-- Given data follows --
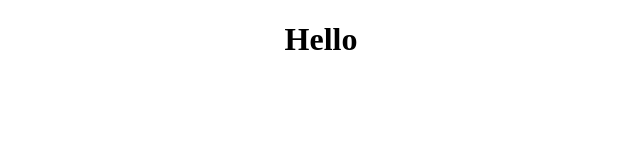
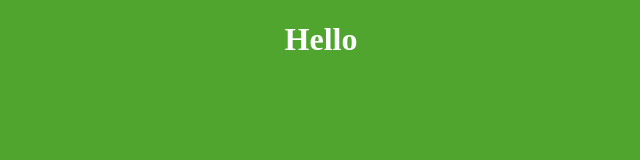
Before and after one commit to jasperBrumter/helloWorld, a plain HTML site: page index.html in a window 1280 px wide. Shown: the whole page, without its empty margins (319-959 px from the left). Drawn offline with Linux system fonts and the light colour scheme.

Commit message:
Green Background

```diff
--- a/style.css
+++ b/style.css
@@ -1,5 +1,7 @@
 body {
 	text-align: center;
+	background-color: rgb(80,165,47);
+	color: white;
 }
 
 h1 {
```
-- Given data concluded --
-- Given data follows --
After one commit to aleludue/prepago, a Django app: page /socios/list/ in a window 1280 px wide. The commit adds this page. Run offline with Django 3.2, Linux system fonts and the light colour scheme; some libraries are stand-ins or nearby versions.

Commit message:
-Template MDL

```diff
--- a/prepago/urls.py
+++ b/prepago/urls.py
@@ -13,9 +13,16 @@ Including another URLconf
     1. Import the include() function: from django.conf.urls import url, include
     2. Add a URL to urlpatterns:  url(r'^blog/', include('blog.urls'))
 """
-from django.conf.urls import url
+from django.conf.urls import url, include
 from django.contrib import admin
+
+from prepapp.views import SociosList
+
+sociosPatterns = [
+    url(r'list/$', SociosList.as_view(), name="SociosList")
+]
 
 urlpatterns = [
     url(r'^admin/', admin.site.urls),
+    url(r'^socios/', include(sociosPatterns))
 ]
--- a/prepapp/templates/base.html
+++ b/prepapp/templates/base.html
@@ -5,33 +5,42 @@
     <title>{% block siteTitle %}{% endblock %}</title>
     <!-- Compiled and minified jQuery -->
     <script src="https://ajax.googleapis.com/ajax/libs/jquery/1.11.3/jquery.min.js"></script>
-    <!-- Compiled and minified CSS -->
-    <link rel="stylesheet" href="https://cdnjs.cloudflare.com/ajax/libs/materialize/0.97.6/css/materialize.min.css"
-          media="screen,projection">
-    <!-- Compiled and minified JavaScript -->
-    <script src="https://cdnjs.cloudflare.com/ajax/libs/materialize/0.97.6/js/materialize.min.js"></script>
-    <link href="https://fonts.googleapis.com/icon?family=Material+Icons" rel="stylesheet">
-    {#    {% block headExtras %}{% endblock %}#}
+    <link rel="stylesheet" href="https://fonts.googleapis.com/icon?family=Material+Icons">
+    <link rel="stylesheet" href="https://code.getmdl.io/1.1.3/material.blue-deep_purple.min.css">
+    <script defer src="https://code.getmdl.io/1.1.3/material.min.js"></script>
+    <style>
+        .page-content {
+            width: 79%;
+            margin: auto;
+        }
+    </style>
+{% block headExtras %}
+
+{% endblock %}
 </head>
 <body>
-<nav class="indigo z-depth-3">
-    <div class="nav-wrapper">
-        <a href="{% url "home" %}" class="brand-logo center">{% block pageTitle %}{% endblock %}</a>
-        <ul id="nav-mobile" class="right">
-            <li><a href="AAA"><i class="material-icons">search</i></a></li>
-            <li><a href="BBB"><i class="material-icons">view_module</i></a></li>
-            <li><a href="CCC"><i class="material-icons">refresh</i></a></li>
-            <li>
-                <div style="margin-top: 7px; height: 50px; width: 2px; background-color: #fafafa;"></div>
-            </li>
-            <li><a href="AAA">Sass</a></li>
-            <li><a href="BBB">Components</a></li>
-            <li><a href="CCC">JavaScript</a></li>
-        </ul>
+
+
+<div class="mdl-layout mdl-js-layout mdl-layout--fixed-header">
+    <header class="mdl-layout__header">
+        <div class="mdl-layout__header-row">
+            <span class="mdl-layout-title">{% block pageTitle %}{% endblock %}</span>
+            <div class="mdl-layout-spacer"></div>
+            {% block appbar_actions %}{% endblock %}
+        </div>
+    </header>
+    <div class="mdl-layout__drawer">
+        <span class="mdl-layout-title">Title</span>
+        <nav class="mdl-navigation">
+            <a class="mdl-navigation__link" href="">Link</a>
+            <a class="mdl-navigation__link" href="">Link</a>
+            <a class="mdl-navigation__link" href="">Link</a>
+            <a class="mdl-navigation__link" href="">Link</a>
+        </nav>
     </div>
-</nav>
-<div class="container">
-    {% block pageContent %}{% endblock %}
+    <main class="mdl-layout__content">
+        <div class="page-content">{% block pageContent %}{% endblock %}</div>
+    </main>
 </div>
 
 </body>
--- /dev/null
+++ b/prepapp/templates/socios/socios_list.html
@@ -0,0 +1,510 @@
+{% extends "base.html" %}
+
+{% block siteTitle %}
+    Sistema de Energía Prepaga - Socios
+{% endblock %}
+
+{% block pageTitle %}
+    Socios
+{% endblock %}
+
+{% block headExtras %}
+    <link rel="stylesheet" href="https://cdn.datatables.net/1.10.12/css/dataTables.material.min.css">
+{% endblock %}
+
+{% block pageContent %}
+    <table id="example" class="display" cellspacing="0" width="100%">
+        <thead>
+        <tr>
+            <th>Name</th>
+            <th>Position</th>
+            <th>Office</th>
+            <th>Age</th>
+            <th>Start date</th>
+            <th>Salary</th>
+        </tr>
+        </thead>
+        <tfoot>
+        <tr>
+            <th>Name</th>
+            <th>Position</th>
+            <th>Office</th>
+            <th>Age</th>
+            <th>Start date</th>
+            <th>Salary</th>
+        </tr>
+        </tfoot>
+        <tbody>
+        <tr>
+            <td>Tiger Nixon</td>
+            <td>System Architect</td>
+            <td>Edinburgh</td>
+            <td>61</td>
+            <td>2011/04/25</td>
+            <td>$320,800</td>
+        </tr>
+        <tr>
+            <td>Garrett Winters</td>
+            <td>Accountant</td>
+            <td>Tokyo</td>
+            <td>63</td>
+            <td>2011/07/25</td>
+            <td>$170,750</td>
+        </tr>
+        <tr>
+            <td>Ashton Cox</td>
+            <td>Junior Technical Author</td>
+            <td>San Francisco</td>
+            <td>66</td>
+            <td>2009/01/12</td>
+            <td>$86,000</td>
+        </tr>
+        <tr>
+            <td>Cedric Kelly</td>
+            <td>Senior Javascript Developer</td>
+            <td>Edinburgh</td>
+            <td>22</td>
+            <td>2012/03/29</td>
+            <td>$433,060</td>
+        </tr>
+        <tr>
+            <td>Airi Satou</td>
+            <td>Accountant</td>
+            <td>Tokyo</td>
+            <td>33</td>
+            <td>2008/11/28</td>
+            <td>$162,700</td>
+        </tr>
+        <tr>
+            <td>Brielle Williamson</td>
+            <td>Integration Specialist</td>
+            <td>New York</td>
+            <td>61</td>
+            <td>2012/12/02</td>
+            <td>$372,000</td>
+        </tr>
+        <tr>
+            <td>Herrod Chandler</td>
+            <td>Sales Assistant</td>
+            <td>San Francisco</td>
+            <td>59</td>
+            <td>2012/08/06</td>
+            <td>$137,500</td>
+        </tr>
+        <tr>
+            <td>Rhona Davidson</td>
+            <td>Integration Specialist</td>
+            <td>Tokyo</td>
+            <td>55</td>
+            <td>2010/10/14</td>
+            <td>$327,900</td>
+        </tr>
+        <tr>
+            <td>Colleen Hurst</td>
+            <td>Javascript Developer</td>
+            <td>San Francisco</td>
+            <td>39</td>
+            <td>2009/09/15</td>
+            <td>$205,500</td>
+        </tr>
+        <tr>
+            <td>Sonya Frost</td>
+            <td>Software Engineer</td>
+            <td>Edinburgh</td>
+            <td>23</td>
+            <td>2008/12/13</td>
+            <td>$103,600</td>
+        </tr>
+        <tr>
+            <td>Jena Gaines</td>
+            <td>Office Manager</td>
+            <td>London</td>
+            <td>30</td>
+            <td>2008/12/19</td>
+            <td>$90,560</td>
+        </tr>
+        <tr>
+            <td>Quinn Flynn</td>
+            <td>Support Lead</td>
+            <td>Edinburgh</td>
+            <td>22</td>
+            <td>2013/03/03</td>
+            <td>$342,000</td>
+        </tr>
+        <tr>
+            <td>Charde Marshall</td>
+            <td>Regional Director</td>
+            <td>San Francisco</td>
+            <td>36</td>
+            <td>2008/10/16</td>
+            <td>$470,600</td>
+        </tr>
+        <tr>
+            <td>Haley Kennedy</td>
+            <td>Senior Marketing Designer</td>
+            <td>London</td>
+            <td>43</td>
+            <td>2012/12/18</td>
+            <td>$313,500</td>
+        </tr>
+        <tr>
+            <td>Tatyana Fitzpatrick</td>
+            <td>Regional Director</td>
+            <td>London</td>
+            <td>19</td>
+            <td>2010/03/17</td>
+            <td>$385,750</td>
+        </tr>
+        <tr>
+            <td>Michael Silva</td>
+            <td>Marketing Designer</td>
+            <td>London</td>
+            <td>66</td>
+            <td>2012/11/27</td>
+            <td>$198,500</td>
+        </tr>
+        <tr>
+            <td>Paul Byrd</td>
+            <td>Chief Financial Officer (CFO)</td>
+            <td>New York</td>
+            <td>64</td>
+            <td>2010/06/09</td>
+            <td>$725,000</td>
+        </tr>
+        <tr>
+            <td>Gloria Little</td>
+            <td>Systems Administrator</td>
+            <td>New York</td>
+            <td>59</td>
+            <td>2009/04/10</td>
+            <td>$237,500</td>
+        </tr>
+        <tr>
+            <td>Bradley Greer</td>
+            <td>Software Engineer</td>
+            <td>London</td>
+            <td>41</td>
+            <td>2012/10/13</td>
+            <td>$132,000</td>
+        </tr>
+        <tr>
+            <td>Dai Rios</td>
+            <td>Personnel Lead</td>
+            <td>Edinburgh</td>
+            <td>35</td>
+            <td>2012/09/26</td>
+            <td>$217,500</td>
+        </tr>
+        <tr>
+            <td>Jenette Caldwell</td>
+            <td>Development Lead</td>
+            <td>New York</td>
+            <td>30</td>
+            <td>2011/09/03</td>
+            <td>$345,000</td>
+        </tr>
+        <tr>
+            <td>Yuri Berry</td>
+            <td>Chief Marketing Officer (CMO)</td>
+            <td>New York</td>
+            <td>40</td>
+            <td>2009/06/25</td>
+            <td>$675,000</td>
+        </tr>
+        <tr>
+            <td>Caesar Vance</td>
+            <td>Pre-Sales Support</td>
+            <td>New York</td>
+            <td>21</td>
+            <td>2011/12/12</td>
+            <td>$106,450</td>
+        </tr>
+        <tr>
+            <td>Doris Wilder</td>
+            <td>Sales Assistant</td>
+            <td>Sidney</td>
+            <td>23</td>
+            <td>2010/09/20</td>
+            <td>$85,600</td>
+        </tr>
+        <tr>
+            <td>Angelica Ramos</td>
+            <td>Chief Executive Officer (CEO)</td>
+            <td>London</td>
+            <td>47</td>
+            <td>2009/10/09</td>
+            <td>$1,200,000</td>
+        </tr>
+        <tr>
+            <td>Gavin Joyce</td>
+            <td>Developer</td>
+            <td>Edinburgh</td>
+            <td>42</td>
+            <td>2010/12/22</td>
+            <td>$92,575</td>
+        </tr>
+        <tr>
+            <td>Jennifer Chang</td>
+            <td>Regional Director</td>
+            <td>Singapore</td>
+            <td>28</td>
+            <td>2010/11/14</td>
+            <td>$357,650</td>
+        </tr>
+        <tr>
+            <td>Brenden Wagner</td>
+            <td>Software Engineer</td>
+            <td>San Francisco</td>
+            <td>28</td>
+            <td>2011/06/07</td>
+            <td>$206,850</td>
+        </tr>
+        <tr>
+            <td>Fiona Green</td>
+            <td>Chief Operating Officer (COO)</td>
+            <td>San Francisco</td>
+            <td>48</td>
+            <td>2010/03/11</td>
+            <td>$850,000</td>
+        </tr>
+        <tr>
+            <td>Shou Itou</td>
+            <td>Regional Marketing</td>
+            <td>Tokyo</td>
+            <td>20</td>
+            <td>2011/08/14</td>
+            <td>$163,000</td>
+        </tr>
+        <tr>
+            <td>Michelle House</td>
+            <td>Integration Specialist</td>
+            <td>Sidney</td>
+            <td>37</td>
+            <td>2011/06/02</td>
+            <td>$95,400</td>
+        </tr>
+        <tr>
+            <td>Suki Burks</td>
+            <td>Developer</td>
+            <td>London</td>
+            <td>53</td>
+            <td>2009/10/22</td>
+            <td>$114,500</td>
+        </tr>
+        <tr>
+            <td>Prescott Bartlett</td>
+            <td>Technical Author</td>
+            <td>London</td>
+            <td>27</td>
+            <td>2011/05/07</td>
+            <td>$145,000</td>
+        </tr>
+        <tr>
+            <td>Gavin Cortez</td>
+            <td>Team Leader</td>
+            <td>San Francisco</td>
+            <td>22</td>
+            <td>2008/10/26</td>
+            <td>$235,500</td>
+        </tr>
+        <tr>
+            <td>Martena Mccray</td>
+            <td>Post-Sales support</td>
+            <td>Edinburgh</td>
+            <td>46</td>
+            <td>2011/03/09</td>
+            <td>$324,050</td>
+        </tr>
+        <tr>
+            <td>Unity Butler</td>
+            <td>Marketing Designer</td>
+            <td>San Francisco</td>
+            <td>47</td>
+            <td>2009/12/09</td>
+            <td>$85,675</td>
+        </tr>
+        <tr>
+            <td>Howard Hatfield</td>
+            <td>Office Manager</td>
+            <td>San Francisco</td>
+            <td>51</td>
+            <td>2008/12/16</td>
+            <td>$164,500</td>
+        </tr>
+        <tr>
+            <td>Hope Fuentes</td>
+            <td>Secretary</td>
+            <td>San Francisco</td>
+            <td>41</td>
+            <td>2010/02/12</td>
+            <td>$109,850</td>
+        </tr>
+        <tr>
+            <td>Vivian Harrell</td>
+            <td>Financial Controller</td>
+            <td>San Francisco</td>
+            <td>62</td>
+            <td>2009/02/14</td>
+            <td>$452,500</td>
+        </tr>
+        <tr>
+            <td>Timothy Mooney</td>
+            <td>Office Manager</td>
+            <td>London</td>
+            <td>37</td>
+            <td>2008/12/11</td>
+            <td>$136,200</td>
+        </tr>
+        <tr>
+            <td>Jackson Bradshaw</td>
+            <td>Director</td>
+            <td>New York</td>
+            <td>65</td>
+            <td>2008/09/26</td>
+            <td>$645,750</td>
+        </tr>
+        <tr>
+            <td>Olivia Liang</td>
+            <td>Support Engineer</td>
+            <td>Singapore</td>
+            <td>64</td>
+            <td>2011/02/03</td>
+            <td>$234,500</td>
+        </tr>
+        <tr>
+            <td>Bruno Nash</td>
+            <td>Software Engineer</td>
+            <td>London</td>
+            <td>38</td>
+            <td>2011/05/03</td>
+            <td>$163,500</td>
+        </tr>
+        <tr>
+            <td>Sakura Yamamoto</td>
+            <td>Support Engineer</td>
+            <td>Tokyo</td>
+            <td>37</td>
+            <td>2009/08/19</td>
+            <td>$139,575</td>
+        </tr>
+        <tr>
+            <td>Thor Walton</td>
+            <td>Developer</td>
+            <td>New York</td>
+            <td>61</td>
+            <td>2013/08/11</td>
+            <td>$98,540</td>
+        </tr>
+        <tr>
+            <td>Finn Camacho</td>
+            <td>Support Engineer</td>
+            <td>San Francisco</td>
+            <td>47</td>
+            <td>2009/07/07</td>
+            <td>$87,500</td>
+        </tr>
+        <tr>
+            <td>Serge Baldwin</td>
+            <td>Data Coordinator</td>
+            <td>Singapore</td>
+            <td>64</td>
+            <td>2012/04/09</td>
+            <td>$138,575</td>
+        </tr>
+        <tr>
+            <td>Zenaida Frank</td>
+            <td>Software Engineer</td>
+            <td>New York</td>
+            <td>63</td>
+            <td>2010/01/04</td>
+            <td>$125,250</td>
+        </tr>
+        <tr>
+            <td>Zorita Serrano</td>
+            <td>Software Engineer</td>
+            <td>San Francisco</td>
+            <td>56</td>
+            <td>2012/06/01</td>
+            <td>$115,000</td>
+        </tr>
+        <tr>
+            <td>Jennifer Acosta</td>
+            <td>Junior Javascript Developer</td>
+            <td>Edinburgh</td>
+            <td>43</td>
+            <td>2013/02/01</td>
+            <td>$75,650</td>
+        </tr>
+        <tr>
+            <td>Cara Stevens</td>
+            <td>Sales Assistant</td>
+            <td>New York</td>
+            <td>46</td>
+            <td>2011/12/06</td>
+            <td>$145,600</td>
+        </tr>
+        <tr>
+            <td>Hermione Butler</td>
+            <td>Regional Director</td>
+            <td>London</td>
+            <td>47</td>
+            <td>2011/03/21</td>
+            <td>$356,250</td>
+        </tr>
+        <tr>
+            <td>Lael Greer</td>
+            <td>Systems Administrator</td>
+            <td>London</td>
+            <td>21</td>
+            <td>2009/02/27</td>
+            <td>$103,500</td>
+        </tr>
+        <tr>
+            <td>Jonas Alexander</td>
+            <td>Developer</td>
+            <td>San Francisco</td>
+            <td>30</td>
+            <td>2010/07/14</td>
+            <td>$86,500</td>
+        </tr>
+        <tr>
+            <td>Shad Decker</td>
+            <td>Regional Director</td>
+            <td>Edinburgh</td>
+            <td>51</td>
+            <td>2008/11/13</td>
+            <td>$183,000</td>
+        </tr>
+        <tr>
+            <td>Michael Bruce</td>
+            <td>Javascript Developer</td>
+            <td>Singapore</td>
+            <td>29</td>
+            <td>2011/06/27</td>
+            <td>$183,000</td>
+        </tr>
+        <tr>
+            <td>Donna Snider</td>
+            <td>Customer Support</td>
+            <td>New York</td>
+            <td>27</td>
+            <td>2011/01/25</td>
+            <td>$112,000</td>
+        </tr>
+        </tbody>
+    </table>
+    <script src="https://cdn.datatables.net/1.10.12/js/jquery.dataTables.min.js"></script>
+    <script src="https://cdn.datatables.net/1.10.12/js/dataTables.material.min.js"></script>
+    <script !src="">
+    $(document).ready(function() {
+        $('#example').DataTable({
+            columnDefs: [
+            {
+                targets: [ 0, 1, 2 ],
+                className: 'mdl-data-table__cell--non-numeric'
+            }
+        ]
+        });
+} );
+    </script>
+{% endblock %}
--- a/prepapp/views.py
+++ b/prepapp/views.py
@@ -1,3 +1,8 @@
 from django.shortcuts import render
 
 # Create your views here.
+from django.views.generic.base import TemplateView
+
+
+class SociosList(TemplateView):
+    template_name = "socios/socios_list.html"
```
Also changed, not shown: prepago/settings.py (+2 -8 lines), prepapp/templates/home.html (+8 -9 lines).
-- Given data concluded --
-- Given data follows --
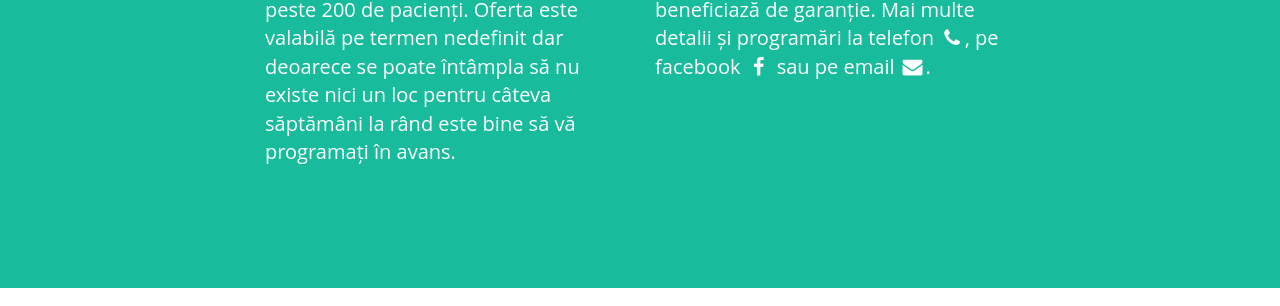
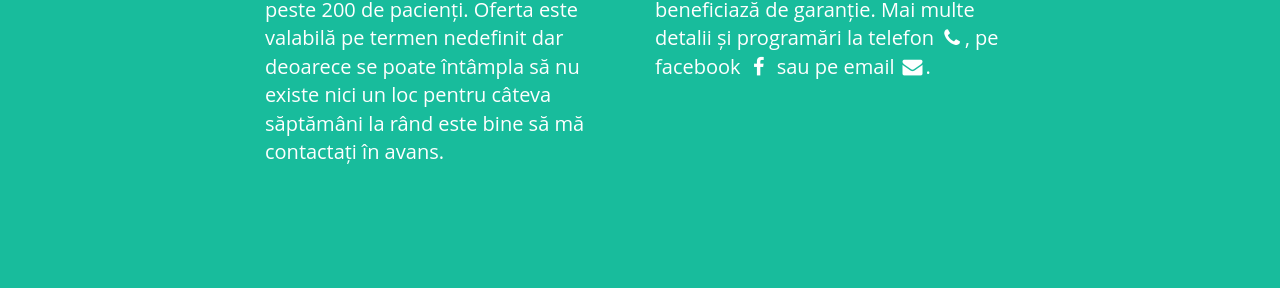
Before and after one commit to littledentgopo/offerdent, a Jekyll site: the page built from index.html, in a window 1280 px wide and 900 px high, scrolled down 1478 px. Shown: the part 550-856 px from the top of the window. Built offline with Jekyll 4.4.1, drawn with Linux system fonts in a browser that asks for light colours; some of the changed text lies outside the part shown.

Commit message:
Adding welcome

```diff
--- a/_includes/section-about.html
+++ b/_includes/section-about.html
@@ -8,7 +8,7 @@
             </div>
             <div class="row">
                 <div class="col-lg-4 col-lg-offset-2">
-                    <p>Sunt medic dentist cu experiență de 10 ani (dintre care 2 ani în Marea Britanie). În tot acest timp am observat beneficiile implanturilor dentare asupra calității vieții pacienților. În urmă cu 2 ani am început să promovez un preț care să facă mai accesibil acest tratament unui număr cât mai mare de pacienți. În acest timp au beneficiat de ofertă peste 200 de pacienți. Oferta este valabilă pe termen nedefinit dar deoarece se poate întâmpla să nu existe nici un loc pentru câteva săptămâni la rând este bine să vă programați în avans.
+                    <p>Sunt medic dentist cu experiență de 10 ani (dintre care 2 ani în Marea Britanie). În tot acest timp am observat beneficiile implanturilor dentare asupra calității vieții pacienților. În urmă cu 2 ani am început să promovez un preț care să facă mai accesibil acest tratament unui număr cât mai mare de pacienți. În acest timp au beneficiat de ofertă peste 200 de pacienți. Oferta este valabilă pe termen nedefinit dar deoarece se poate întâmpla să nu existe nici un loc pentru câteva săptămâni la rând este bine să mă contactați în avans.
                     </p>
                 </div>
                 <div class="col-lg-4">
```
-- Given data concluded --
• _Instructions for the task_
Only lines containing the word "Chief" should appear in the answer, and every such line from the records above must be there.

• _Solution_
+            <td>Chief Financial Officer (CFO)</td>
+            <td>Chief Marketing Officer (CMO)</td>
+            <td>Chief Executive Officer (CEO)</td>
+            <td>Chief Operating Officer (COO)</td>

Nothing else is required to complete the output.